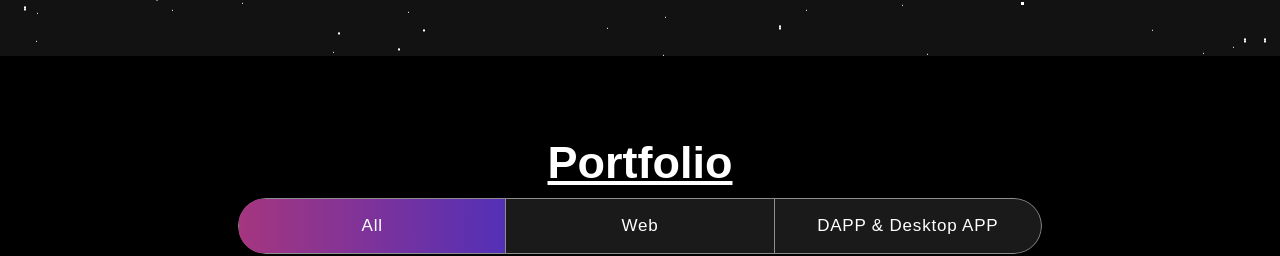
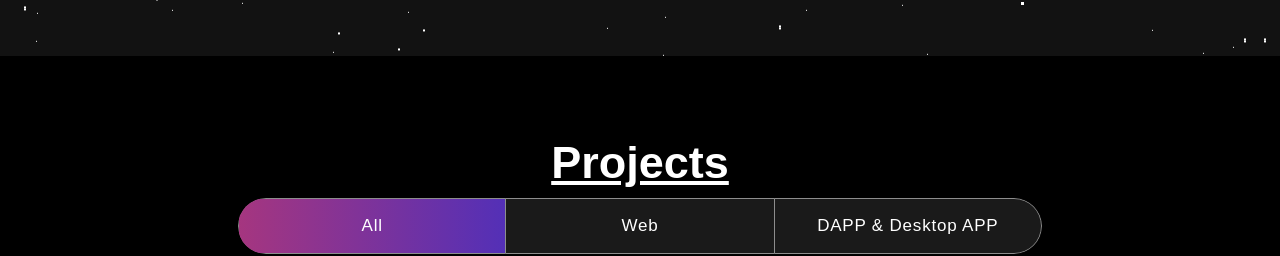
Before and after one commit to Malay-Thakkar/Portfolio, a React (Create React App) app: page / in a window 1280 px wide. Shown: the part 3073-3329 px from the top of the page. Built offline with nearby package versions, Linux system fonts and the light colour scheme; the HTML template or start-up script is replaced by a standard one.

Commit message:
icon change

```diff
--- a/package.json
+++ b/package.json
@@ -1,8 +1,8 @@
 {
     "name": "malay-thakkar-personal-portfolio",
     "version": "0.1.0",
-    "homepage": "https://Malay-Thakkar.github.io/Portfolio",
-    "private": true,
+    "homepage": "https://malay-thakkar.github.io/Portfolio",
+    "private": false,
     "dependencies": {
         "@testing-library/jest-dom": "^5.16.4",
         "@testing-library/react": "^13.3.0",
--- a/src/components/Projects.js
+++ b/src/components/Projects.js
@@ -67,7 +67,7 @@ export const Projects = () => {
             <TrackVisibility>
               {({ isVisible }) =>
                 <div className={isVisible ? "animate__animated animate__fadeIn" : ""}>
-                  <h2>Portfolio</h2>
+                  <h2>Projects</h2>
                   <Tab.Container id="projects-tabs" defaultActiveKey="first">
                     <Nav variant="pills" className="nav-pills mb-5 justify-content-center align-items-center" id="pills-tab">
                       <Nav.Item>
```
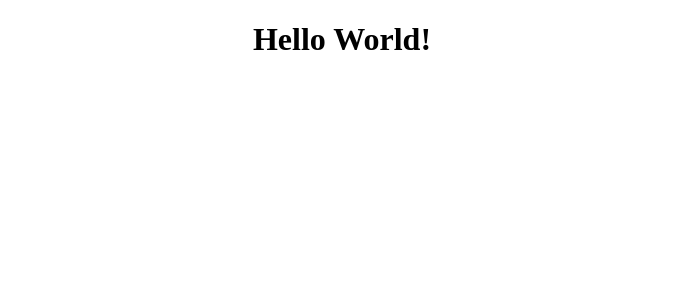
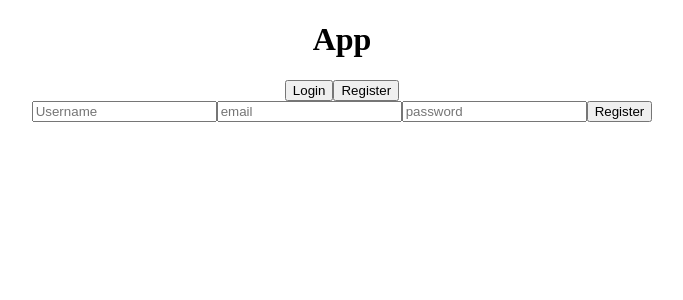
Before and after one commit to AbdullahKhalaaf/MERAKI_Academy_Project_4, a React (Create React App) app in the folder frontend/: page /register in a window 1280 px wide. Shown: the top 300 px of the page, without its empty margins (298-981 px from the left). Built offline with nearby package versions, Linux system fonts and the light colour scheme.

Commit message:
start of frontend , login , register , logout

```diff
--- a/frontend/package.json
+++ b/frontend/package.json
@@ -35,8 +35,10 @@
     "@testing-library/jest-dom": "^6.6.3",
     "@testing-library/react": "^16.1.0",
     "@testing-library/user-event": "^14.5.2",
+    "axios": "^1.7.9",
     "react": "^19.0.0",
     "react-dom": "^19.0.0",
+    "react-router-dom": "^7.1.1",
     "react-scripts": "^5.0.1",
     "web-vitals": "^4.2.4"
   }
--- a/frontend/src/App.js
+++ b/frontend/src/App.js
@@ -1,11 +1,43 @@
-import React from 'react'
+import React, { createContext, useState } from "react";
 import "./App.css";
+import Login from "./components/shared components/Login";
+import Register from "./components/shared components/Register";
+import Navbar from "./components/shared components/Navbar";
+import { Route, Routes } from "react-router-dom";
+import HomePage from "./components/shared components/HomePage";
+import { useNavigate } from "react-router-dom";
+
+export const UserContext = createContext();
+
 const App = () => {
+  const storedToken = localStorage.getItem("token");
+  const [token, setToken] = useState(storedToken || "");
+  const [isLoggedIn, setIsLoggedIn] = useState(!!storedToken);
+  const navigate = useNavigate();
+
+  const handleLogout = () => {
+    localStorage.removeItem("token");
+    setToken("");
+    setIsLoggedIn(false);
+    navigate("/login");
+  };
+
   return (
-   <div className="App">
-      <h1>Hello World!</h1>
-    </div>
-  )
-}
+    <UserContext.Provider value={{ token, setToken, isLoggedIn, setIsLoggedIn }}>
+      <div className="App">
+        <h1>App</h1>
+        <header>
+          <Navbar />
+          <Routes>
+            <Route path="/login" element={<Login />} />
+            <Route path="/register" element={<Register setIsLoggedIn={setIsLoggedIn} setToken={setToken} />} />
+            <Route path="/home" element={<HomePage />} />
+          </Routes>
+          {isLoggedIn && <button onClick={handleLogout}>Logout</button>}
+        </header>
+      </div>
+    </UserContext.Provider>
+  );
+};
 
-export default App
+export default App;
--- /dev/null
+++ b/frontend/src/components/shared components/HomePage.js
@@ -0,0 +1,9 @@
+import React from 'react'
+
+const HomePage = () => {
+  return (
+    <div>HomePage</div>
+  )
+}
+
+export default HomePage
--- a/frontend/src/components/shared components/Login.js
+++ b/frontend/src/components/shared components/Login.js
@@ -0,0 +1,47 @@
+import React, { useContext, useState } from "react";
+import { UserContext } from "../../App";
+import axios from "axios";
+import { useNavigate } from "react-router-dom";
+
+const Login = () => {
+  const [email, setEmail] = useState("");
+  const [password, setPassword] = useState("");
+  const [error, setError] = useState("");
+  const navigate = useNavigate();
+  const { setToken, setIsLoggedIn } = useContext(UserContext);
+
+  const handleLogin = () => {
+    axios
+      .post("http://localhost:5000/users/login", { email, password })
+      .then((response) => {
+        const token = response.data.token;
+        localStorage.setItem("token", token);
+        setToken(token);
+        setIsLoggedIn(true);
+        navigate("/home");
+      })
+      .catch((err) => {
+        const errorMessage = err.response?.data?.message;
+        setError(errorMessage);
+      });
+  };
+
+  return (
+    <div>
+      <input
+        type="email"
+        placeholder="email"
+        onChange={(e) => setEmail(e.target.value)}
+      />
+      <input
+        type="password"
+        placeholder="password"
+        onChange={(e) => setPassword(e.target.value)}
+      />
+      <button onClick={handleLogin}>Login</button>
+      {error && <p>{error}</p>}
+    </div>
+  );
+};
+
+export default Login;
--- a/frontend/src/components/shared components/Navbar.js
+++ b/frontend/src/components/shared components/Navbar.js
@@ -0,0 +1,25 @@
+import React, { useContext } from "react";
+import { useNavigate } from "react-router-dom";
+import { UserContext } from "../../App";
+
+const Navbar = () => {
+  const navigate = useNavigate();
+  const { isLoggedIn } = useContext(UserContext);
+
+  return (
+    <nav>
+      {isLoggedIn ? (
+        <>
+          <button onClick={() => navigate("/home")}>Home Page</button>
+        </>
+      ) : (
+        <>
+          <button onClick={() => navigate("/login")}>Login</button>
+          <button onClick={() => navigate("/register")}>Register</button>
+        </>
+      )}
+    </nav>
+  );
+};
+
+export default Navbar;
--- a/frontend/src/components/shared components/Register.js
+++ b/frontend/src/components/shared components/Register.js
@@ -0,0 +1,57 @@
+import React, { useState } from "react";
+import axios from "axios";
+import { useNavigate } from "react-router-dom";
+
+const Register = ({ setIsLoggedIn, setToken }) => {
+  const [email, setEmail] = useState("");
+  const [password, setPassword] = useState("");
+  const [userName, setUserName] = useState("");
+  const [error, setError] = useState("");
+  const navigate = useNavigate();
+
+  const handleRegister = () => {
+    axios
+      .post("http://localhost:5000/users/register", {
+        email,
+        password,
+        userName,
+      })
+      .then((response) => {
+        const token = response.data.token;
+        localStorage.setItem("token", token);
+        setToken(token);
+        setIsLoggedIn(true);
+        navigate("/home");
+      })
+      .catch((err) => {
+        const errorMessage = err.response?.data?.message;
+        setError(errorMessage);
+      });
+  };
+
+  return (
+    <div>
+      <input
+        type="text"
+        placeholder="Username"
+        onChange={(e) => {
+          setUserName(e.target.value);
+        }}
+      />
+      <input
+        type="email"
+        placeholder="email"
+        onChange={(e) => setEmail(e.target.value)}
+      />
+      <input
+        type="password"
+        placeholder="password"
+        onChange={(e) => setPassword(e.target.value)}
+      />
+      <button onClick={handleRegister}>Register</button>
+      {error && <p>{error}</p>}
+    </div>
+  );
+};
+
+export default Register;
--- a/frontend/src/index.js
+++ b/frontend/src/index.js
@@ -1,11 +1,14 @@
 import React from 'react';
 import ReactDOM from 'react-dom/client';
 import App from './App';
+import { BrowserRouter  } from "react-router-dom";
 
 
 const root = ReactDOM.createRoot(document.getElementById('root'));
 root.render(
   <React.StrictMode>
+    <BrowserRouter>
     <App />
+    </BrowserRouter>
   </React.StrictMode>
 );
```
Also changed, not shown: 1 other file (tests, documents, lock files or other folders).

☆ ☆ ☆

Problem statement >> Copy every record exactly, but skip the pictures.

Task output >>
Before and after one commit to Malay-Thakkar/Portfolio, a React (Create React App) app: page / in a window 1280 px wide. Shown: the part 3073-3329 px from the top of the page. Built offline with nearby package versions, Linux system fonts and the light colour scheme; the HTML template or start-up script is replaced by a standard one.

Commit message:
icon change

```diff
--- a/package.json
+++ b/package.json
@@ -1,8 +1,8 @@
 {
     "name": "malay-thakkar-personal-portfolio",
     "version": "0.1.0",
-    "homepage": "https://Malay-Thakkar.github.io/Portfolio",
-    "private": true,
+    "homepage": "https://malay-thakkar.github.io/Portfolio",
+    "private": false,
     "dependencies": {
         "@testing-library/jest-dom": "^5.16.4",
         "@testing-library/react": "^13.3.0",
--- a/src/components/Projects.js
+++ b/src/components/Projects.js
@@ -67,7 +67,7 @@ export const Projects = () => {
             <TrackVisibility>
               {({ isVisible }) =>
                 <div className={isVisible ? "animate__animated animate__fadeIn" : ""}>
-                  <h2>Portfolio</h2>
+                  <h2>Projects</h2>
                   <Tab.Container id="projects-tabs" defaultActiveKey="first">
                     <Nav variant="pills" className="nav-pills mb-5 justify-content-center align-items-center" id="pills-tab">
                       <Nav.Item>
```
Before and after one commit to AbdullahKhalaaf/MERAKI_Academy_Project_4, a React (Create React App) app in the folder frontend/: page /register in a window 1280 px wide. Shown: the top 300 px of the page, without its empty margins (298-981 px from the left). Built offline with nearby package versions, Linux system fonts and the light colour scheme.

Commit message:
start of frontend , login , register , logout

```diff
--- a/frontend/package.json
+++ b/frontend/package.json
@@ -35,8 +35,10 @@
     "@testing-library/jest-dom": "^6.6.3",
     "@testing-library/react": "^16.1.0",
     "@testing-library/user-event": "^14.5.2",
+    "axios": "^1.7.9",
     "react": "^19.0.0",
     "react-dom": "^19.0.0",
+    "react-router-dom": "^7.1.1",
     "react-scripts": "^5.0.1",
     "web-vitals": "^4.2.4"
   }
--- a/frontend/src/App.js
+++ b/frontend/src/App.js
@@ -1,11 +1,43 @@
-import React from 'react'
+import React, { createContext, useState } from "react";
 import "./App.css";
+import Login from "./components/shared components/Login";
+import Register from "./components/shared components/Register";
+import Navbar from "./components/shared components/Navbar";
+import { Route, Routes } from "react-router-dom";
+import HomePage from "./components/shared components/HomePage";
+import { useNavigate } from "react-router-dom";
+
+export const UserContext = createContext();
+
 const App = () => {
+  const storedToken = localStorage.getItem("token");
+  const [token, setToken] = useState(storedToken || "");
+  const [isLoggedIn, setIsLoggedIn] = useState(!!storedToken);
+  const navigate = useNavigate();
+
+  const handleLogout = () => {
+    localStorage.removeItem("token");
+    setToken("");
+    setIsLoggedIn(false);
+    navigate("/login");
+  };
+
   return (
-   <div className="App">
-      <h1>Hello World!</h1>
-    </div>
-  )
-}
+    <UserContext.Provider value={{ token, setToken, isLoggedIn, setIsLoggedIn }}>
+      <div className="App">
+        <h1>App</h1>
+        <header>
+          <Navbar />
+          <Routes>
+            <Route path="/login" element={<Login />} />
+            <Route path="/register" element={<Register setIsLoggedIn={setIsLoggedIn} setToken={setToken} />} />
+            <Route path="/home" element={<HomePage />} />
+          </Routes>
+          {isLoggedIn && <button onClick={handleLogout}>Logout</button>}
+        </header>
+      </div>
+    </UserContext.Provider>
+  );
+};
 
-export default App
+export default App;
--- /dev/null
+++ b/frontend/src/components/shared components/HomePage.js
@@ -0,0 +1,9 @@
+import React from 'react'
+
+const HomePage = () => {
+  return (
+    <div>HomePage</div>
+  )
+}
+
+export default HomePage
--- a/frontend/src/components/shared components/Login.js
+++ b/frontend/src/components/shared components/Login.js
@@ -0,0 +1,47 @@
+import React, { useContext, useState } from "react";
+import { UserContext } from "../../App";
+import axios from "axios";
+import { useNavigate } from "react-router-dom";
+
+const Login = () => {
+  const [email, setEmail] = useState("");
+  const [password, setPassword] = useState("");
+  const [error, setError] = useState("");
+  const navigate = useNavigate();
+  const { setToken, setIsLoggedIn } = useContext(UserContext);
+
+  const handleLogin = () => {
+    axios
+      .post("http://localhost:5000/users/login", { email, password })
+      .then((response) => {
+        const token = response.data.token;
+        localStorage.setItem("token", token);
+        setToken(token);
+        setIsLoggedIn(true);
+        navigate("/home");
+      })
+      .catch((err) => {
+        const errorMessage = err.response?.data?.message;
+        setError(errorMessage);
+      });
+  };
+
+  return (
+    <div>
+      <input
+        type="email"
+        placeholder="email"
+        onChange={(e) => setEmail(e.target.value)}
+      />
+      <input
+        type="password"
+        placeholder="password"
+        onChange={(e) => setPassword(e.target.value)}
+      />
+      <button onClick={handleLogin}>Login</button>
+      {error && <p>{error}</p>}
+    </div>
+  );
+};
+
+export default Login;
--- a/frontend/src/components/shared components/Navbar.js
+++ b/frontend/src/components/shared components/Navbar.js
@@ -0,0 +1,25 @@
+import React, { useContext } from "react";
+import { useNavigate } from "react-router-dom";
+import { UserContext } from "../../App";
+
+const Navbar = () => {
+  const navigate = useNavigate();
+  const { isLoggedIn } = useContext(UserContext);
+
+  return (
+    <nav>
+      {isLoggedIn ? (
+        <>
+          <button onClick={() => navigate("/home")}>Home Page</button>
+        </>
+      ) : (
+        <>
+          <button onClick={() => navigate("/login")}>Login</button>
+          <button onClick={() => navigate("/register")}>Register</button>
+        </>
+      )}
+    </nav>
+  );
+};
+
+export default Navbar;
--- a/frontend/src/components/shared components/Register.js
+++ b/frontend/src/components/shared components/Register.js
@@ -0,0 +1,57 @@
+import React, { useState } from "react";
+import axios from "axios";
+import { useNavigate } from "react-router-dom";
+
+const Register = ({ setIsLoggedIn, setToken }) => {
+  const [email, setEmail] = useState("");
+  const [password, setPassword] = useState("");
+  const [userName, setUserName] = useState("");
+  const [error, setError] = useState("");
+  const navigate = useNavigate();
+
+  const handleRegister = () => {
+    axios
+      .post("http://localhost:5000/users/register", {
+        email,
+        password,
+        userName,
+      })
+      .then((response) => {
+        const token = response.data.token;
+        localStorage.setItem("token", token);
+        setToken(token);
+        setIsLoggedIn(true);
+        navigate("/home");
+      })
+      .catch((err) => {
+        const errorMessage = err.response?.data?.message;
+        setError(errorMessage);
+      });
+  };
+
+  return (
+    <div>
+      <input
+        type="text"
+        placeholder="Username"
+        onChange={(e) => {
+          setUserName(e.target.value);
+        }}
+      />
+      <input
+        type="email"
+        placeholder="email"
+        onChange={(e) => setEmail(e.target.value)}
+      />
+      <input
+        type="password"
+        placeholder="password"
+        onChange={(e) => setPassword(e.target.value)}
+      />
+      <button onClick={handleRegister}>Register</button>
+      {error && <p>{error}</p>}
+    </div>
+  );
+};
+
+export default Register;
--- a/frontend/src/index.js
+++ b/frontend/src/index.js
@@ -1,11 +1,14 @@
 import React from 'react';
 import ReactDOM from 'react-dom/client';
 import App from './App';
+import { BrowserRouter  } from "react-router-dom";
 
 
 const root = ReactDOM.createRoot(document.getElementById('root'));
 root.render(
   <React.StrictMode>
+    <BrowserRouter>
     <App />
+    </BrowserRouter>
   </React.StrictMode>
 );
```
Also changed, not shown: 1 other file (tests, documents, lock files or other folders).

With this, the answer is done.